-- WORK ORDER --
Count the lines in the entries below that mention the string "family", then write that number by itself.
Start of DATA FOR PROCESSING
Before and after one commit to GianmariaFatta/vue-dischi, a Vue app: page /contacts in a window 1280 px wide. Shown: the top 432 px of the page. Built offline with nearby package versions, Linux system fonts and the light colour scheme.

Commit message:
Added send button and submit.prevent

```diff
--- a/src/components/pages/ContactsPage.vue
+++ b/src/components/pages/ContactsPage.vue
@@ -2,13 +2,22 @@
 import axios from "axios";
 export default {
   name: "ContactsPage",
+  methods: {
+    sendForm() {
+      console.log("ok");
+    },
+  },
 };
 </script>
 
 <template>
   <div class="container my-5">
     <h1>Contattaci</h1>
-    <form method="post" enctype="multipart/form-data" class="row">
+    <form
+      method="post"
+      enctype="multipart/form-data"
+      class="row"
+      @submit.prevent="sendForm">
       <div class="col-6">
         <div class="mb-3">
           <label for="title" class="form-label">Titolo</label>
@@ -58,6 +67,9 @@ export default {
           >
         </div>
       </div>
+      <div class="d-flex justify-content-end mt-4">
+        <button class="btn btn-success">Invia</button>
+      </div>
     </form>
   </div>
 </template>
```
End of DATA FOR PROCESSING
Start of DATA FOR PROCESSING
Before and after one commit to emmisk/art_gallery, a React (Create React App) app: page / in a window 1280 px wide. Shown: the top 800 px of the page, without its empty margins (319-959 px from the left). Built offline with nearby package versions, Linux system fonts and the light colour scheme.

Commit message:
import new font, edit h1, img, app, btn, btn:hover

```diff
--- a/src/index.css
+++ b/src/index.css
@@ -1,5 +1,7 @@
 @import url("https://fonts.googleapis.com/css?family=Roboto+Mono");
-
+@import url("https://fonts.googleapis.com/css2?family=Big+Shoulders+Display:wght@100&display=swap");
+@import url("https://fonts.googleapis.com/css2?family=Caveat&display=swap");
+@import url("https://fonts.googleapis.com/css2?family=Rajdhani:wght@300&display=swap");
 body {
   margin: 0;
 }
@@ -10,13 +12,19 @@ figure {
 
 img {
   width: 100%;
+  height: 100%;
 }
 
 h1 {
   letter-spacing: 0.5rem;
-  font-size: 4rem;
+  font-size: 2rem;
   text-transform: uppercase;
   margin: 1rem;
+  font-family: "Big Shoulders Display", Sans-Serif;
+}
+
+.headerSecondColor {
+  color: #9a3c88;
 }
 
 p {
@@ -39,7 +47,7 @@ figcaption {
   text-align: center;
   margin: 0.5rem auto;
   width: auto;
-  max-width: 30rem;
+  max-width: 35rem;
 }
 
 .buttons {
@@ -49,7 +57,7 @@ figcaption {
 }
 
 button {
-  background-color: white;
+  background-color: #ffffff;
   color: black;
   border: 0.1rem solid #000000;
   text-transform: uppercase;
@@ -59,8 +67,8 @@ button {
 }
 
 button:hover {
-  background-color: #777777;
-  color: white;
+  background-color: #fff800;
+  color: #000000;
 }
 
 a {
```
End of DATA FOR PROCESSING
-- ANSWER SPACE --
5